## Work task
How many lines below contain the string "PageLayout"? Reply with the figure and no further words.

(Code change snippets)

• • • • • • •

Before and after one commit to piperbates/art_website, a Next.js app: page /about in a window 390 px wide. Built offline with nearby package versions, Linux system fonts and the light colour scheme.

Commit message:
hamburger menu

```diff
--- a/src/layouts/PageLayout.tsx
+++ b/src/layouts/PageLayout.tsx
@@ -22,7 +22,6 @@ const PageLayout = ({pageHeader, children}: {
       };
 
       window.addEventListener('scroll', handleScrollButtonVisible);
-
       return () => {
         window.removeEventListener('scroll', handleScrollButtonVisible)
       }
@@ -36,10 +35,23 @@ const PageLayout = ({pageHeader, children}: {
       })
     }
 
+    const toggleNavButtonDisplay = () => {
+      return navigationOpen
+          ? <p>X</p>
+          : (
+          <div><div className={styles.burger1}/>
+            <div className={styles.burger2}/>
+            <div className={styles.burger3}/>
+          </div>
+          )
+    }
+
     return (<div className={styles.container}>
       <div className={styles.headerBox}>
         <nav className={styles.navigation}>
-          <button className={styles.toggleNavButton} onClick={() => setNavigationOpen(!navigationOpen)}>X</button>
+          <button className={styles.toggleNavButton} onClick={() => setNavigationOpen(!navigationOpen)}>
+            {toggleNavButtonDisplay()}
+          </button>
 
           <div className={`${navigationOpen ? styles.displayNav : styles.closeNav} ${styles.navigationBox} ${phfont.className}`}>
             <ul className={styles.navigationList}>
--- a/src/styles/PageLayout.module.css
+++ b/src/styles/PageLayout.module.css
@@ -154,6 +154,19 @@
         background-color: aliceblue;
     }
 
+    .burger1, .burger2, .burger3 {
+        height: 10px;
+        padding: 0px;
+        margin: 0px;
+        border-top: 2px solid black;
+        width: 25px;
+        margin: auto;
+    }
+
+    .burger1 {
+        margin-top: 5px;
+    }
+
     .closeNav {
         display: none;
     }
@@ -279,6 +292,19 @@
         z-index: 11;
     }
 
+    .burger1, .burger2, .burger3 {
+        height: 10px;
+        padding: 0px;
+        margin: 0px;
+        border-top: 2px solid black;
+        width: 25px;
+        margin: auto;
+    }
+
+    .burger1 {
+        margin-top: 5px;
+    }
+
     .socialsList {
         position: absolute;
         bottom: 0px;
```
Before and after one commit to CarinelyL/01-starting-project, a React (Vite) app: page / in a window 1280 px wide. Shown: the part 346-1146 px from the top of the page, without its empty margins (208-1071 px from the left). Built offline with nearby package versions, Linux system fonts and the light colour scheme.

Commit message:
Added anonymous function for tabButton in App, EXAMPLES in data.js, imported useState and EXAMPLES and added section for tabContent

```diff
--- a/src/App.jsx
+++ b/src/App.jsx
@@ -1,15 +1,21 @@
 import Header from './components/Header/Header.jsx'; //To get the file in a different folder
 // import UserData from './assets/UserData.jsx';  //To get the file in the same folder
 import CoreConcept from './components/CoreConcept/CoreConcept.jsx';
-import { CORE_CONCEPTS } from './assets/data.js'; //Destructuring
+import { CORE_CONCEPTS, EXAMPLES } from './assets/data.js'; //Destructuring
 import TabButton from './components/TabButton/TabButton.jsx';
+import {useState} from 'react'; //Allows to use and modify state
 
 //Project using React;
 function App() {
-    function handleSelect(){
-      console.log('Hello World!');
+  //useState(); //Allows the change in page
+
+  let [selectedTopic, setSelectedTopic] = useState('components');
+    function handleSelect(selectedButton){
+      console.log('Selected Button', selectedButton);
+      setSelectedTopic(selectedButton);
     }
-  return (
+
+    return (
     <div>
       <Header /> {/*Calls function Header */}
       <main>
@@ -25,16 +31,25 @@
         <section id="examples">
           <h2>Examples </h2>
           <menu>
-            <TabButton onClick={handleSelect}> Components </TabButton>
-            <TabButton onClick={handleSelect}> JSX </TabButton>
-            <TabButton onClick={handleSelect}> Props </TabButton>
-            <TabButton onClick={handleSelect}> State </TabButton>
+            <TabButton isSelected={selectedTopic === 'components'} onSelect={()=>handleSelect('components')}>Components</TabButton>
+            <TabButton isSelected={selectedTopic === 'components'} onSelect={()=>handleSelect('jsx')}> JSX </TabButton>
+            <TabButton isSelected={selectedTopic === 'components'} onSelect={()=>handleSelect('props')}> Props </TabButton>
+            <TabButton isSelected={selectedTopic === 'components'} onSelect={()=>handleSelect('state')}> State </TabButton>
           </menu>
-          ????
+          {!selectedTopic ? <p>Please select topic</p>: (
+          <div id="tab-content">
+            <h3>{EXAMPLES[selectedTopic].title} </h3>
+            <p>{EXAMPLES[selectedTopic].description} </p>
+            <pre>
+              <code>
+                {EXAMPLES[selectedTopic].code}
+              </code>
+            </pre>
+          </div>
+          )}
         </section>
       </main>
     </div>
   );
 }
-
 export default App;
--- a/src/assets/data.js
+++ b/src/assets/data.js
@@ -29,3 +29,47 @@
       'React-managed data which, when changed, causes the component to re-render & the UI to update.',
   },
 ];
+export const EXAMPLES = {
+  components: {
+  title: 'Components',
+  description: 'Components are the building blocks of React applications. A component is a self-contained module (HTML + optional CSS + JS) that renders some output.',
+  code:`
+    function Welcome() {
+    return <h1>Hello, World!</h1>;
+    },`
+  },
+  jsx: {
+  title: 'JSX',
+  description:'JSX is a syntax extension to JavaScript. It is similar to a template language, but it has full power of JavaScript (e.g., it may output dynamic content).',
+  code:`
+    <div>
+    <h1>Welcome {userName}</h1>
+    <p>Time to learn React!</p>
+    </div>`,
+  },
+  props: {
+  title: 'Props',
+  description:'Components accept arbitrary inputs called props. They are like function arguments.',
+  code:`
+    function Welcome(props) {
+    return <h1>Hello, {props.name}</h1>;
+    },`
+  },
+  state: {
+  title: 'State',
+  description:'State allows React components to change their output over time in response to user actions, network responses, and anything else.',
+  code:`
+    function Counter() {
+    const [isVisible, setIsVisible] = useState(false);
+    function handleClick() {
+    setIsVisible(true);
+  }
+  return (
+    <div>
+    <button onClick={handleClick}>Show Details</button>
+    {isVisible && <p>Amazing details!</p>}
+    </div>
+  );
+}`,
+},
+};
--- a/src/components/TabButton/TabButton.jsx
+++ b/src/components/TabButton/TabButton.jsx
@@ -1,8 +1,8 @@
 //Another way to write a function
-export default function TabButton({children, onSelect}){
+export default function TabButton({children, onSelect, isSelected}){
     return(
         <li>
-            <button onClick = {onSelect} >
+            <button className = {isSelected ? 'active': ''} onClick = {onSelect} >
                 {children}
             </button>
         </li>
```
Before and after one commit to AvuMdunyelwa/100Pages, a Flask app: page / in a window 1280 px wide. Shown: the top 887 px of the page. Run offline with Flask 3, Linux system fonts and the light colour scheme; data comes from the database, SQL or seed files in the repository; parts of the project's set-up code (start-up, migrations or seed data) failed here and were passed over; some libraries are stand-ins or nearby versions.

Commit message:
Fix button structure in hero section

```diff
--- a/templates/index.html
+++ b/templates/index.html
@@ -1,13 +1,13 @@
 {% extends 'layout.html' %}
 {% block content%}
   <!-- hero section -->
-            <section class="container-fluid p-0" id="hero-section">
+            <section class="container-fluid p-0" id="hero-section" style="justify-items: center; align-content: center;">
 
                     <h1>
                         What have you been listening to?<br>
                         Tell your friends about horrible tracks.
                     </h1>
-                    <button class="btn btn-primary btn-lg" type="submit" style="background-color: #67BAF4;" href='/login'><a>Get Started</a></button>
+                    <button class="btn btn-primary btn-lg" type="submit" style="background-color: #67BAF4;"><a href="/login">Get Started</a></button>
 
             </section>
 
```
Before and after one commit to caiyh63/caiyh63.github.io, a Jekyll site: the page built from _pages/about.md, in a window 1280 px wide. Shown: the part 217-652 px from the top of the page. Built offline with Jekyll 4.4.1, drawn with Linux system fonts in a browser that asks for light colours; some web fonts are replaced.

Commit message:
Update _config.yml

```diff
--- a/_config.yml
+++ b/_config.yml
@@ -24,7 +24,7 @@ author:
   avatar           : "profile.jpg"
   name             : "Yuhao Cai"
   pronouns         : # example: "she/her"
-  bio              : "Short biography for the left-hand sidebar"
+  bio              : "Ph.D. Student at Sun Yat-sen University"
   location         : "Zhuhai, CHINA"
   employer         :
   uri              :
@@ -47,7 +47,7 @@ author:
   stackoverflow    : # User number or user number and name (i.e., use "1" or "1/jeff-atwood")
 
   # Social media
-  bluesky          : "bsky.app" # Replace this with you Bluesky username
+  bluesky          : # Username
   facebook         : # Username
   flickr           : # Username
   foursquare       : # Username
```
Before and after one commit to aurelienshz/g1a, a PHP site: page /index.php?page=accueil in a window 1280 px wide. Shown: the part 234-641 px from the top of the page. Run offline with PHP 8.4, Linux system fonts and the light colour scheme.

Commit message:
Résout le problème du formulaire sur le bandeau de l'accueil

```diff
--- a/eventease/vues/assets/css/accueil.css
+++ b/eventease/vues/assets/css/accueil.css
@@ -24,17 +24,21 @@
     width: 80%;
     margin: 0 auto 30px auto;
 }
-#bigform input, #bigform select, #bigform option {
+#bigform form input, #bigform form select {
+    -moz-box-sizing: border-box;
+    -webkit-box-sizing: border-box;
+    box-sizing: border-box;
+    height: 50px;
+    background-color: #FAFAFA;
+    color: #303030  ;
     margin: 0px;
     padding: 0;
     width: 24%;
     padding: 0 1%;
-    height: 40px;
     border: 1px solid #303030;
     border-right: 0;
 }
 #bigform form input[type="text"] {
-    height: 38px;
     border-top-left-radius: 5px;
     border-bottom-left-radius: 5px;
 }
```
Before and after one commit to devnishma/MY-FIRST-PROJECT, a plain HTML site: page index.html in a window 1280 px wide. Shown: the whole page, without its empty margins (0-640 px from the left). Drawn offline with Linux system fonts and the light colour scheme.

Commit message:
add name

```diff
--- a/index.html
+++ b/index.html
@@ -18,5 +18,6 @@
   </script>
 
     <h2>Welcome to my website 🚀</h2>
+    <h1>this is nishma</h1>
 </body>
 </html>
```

• • • • • • •

## Written answer
6